So verse 19-23 Paul continues his testimony. He explains he was not disobedient to God’s call and he preached repentance which is why the Jews seized him.

Acts 26

24 Now as he thus made his defense, Festus said with a loud voice, “Paul, you are beside yourself! Much learning is driving you mad!”

25 But he said, “I am not [e]mad, most noble Festus, but speak the words of truth and reason. 26 For the king, before whom I also speak freely, knows these things; for I am convinced that none of these things escapes his attention, since this thing was not done in a corner. 27 King Agrippa, do you believe the prophets? I know that you do believe.”

28 Then Agrippa said to Paul, “You almost persuade me to become a Christian.”
9 And Paul replied, “Whether in a short time or long, I wish to God that not only you, but also all who hear me today, might become such as I am, except for these chains.”

30 Then the king stood up, and [with him] the governor and Bernice, and those who were sitting with them; 31 and after they had gone out, they began saying to one another, “This man is not doing anything worthy of death or [even] of imprisonment.” 32 And Agrippa said to Festus, “This man could have been set free if he had not appealed to [e]Caesar (Emperor Nero).”

From a grammatical standpoint, scholars aren’t exactly sure how to translate Agrippa’s response. Some choices include:
“In a little thou persuadest me a Christian to become.” (Interlinear Greek-English New Testament, Baker)
New American Standard — “In a short time you will persuade me to become a Christian.”
NRSV — “Are you so quickly persuading me to become a Christian?”
NIV — “Do you think that in such a short time you can persuade me to be a Christian?”

Paul then addressed Agrippa directly. He was certain that the king would know what he had been talking about, for the king knew the prophets. Paul asked the king, point blank, “Do you believe the prophets?” and answering for him, “I know you do.” This put Agrippa in an awkward situation. If he said, “yes,” that the prophets had, indeed, predicted a suffering Messiah and Paul was witnessing to that now, then he would basically be accepting the fundamental basis of Christianity. On the other hand, if he said, “no,” then his standing and influence with the Jewish authorities would suffer because he would be denying the veracity of the prophets.

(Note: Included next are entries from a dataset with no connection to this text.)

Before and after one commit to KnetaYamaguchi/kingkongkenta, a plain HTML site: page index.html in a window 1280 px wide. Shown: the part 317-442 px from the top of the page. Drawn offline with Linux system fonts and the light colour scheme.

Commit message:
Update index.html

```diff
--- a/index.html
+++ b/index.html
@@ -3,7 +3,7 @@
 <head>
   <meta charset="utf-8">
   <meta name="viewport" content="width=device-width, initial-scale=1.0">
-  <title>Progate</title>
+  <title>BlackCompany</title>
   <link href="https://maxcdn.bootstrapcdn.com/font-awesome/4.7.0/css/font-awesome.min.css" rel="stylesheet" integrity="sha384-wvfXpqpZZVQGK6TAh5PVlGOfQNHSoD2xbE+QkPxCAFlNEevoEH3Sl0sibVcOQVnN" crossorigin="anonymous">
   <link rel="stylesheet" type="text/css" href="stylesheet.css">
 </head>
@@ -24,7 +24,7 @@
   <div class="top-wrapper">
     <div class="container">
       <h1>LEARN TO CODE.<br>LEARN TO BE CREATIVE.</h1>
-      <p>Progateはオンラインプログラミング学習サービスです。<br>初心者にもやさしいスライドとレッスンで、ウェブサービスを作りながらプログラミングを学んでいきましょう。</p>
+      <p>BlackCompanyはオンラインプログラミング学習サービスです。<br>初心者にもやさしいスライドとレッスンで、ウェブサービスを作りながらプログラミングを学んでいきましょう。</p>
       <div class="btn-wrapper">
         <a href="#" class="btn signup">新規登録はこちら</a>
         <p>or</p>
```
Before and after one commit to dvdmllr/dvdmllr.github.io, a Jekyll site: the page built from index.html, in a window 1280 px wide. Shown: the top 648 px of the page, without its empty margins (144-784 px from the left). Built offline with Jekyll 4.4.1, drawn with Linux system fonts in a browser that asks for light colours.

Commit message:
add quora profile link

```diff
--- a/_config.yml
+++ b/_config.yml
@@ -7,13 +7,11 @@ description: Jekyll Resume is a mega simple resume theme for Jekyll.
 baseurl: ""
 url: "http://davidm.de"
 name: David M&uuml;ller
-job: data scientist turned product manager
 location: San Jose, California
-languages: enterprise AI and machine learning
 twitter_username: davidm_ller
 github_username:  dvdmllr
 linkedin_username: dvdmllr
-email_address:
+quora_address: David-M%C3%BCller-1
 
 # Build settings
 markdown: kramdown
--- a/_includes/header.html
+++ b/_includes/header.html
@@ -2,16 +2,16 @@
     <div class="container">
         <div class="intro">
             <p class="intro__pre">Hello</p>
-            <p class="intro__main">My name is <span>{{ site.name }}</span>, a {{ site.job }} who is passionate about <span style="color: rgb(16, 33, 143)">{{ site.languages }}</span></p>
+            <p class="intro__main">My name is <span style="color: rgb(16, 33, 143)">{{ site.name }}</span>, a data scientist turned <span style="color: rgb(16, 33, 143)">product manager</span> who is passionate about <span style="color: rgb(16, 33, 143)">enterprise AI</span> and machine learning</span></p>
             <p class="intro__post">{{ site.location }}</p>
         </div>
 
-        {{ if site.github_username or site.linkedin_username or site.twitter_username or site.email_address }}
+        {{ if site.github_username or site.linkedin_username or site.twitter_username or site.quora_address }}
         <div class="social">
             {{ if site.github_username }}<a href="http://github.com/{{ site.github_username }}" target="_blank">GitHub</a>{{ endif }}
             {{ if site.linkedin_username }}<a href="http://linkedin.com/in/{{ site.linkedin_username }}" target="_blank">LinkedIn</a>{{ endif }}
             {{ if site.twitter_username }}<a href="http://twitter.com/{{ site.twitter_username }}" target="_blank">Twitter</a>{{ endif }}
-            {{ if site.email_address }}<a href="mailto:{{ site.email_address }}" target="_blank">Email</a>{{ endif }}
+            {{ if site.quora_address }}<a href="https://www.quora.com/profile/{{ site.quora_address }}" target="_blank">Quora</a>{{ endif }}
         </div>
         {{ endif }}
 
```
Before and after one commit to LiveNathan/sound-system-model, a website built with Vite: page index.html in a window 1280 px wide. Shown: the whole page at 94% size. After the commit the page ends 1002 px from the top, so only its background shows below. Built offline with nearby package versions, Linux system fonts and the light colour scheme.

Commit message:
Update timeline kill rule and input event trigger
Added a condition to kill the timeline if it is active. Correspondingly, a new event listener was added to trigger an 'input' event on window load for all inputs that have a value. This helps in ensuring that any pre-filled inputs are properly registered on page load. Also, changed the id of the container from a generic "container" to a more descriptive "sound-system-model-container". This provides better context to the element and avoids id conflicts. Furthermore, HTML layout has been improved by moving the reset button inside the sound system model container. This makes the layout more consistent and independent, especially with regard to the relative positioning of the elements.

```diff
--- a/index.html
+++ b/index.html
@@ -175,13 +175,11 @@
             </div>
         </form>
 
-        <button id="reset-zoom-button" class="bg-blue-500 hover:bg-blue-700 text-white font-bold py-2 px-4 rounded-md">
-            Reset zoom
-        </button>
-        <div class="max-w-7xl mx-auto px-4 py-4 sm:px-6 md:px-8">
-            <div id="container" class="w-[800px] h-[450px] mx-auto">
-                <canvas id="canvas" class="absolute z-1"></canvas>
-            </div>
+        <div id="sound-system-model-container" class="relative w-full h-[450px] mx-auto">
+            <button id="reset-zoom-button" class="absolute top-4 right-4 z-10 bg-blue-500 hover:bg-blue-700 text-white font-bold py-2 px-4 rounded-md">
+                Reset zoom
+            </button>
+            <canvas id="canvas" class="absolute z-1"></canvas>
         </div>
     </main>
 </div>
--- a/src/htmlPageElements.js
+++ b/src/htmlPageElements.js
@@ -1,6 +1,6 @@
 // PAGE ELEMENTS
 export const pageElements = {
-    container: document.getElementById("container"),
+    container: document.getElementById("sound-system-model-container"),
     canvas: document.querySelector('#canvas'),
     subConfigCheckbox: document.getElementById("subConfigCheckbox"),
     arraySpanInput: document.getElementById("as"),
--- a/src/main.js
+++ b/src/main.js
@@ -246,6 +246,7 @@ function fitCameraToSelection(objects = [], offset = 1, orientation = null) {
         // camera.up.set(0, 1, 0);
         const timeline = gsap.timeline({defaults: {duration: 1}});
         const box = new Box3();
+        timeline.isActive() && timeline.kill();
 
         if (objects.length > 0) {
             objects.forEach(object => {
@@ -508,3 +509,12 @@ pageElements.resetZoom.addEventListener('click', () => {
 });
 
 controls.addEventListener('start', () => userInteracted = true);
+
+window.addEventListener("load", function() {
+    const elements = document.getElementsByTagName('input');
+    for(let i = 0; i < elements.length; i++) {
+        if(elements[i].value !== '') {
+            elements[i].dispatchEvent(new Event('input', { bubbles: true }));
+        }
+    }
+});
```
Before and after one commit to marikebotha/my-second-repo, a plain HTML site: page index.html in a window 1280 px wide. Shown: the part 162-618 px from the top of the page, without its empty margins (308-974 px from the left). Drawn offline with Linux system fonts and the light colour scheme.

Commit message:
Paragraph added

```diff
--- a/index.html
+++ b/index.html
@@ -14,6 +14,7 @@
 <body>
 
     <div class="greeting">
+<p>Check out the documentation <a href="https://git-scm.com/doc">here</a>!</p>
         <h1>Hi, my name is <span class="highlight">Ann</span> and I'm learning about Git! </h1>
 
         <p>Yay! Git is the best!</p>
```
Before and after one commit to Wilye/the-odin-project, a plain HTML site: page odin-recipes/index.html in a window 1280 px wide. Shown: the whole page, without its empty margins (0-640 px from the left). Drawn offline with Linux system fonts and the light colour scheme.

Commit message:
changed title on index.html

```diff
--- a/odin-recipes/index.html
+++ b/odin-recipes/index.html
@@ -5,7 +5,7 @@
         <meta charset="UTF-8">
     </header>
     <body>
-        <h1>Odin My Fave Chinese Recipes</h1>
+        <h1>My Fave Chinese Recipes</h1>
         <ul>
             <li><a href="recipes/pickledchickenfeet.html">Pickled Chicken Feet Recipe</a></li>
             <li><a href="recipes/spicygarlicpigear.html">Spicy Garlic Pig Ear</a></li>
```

Now something that has bothered me is Agrippa’s second statement.  Agrippa states if Paul had not appealed to Caesar he could have gone free. Well, Paul appealed to Caesar because they were trying to send him to Jerusalem for his trial, which would have resulted in his death.

The scripture does not say Paul was free to go, or that Paul did not have to stand trial. It seems like going to Caesar was the only way to get Festus out of Paul’s way. Felix had already let Paul rot in bondage for 2 years doing the Jews a favor, and Festus was on the same path.

For anyone thinking Paul was free to go until he appealed to Caesar, I give you Acts 25.

Acts 25
9 But Festus, wishing to do the Jews a favor, answered Paul, “[a]Are you willing to go up to Jerusalem and stand trial there in my presence [before the Jewish Sanhedrin] on these charges?” 10 Paul said, “I am standing before Caesar’s tribunal, where I ought to be tried. I have done nothing wrong to the Jews, as you also very well know. 11 Therefore, if I am guilty and have committed anything worthy of death, I do not try to escape death; but if there is nothing to the accusations which these men are bringing against me, no one can hand me over to them. I [b]appeal to Caesar (Emperor Nero).” 12 Then Festus, after conferring with [the men who formed] his council, answered, “You have appealed to Caesar; to Caesar you shall go.”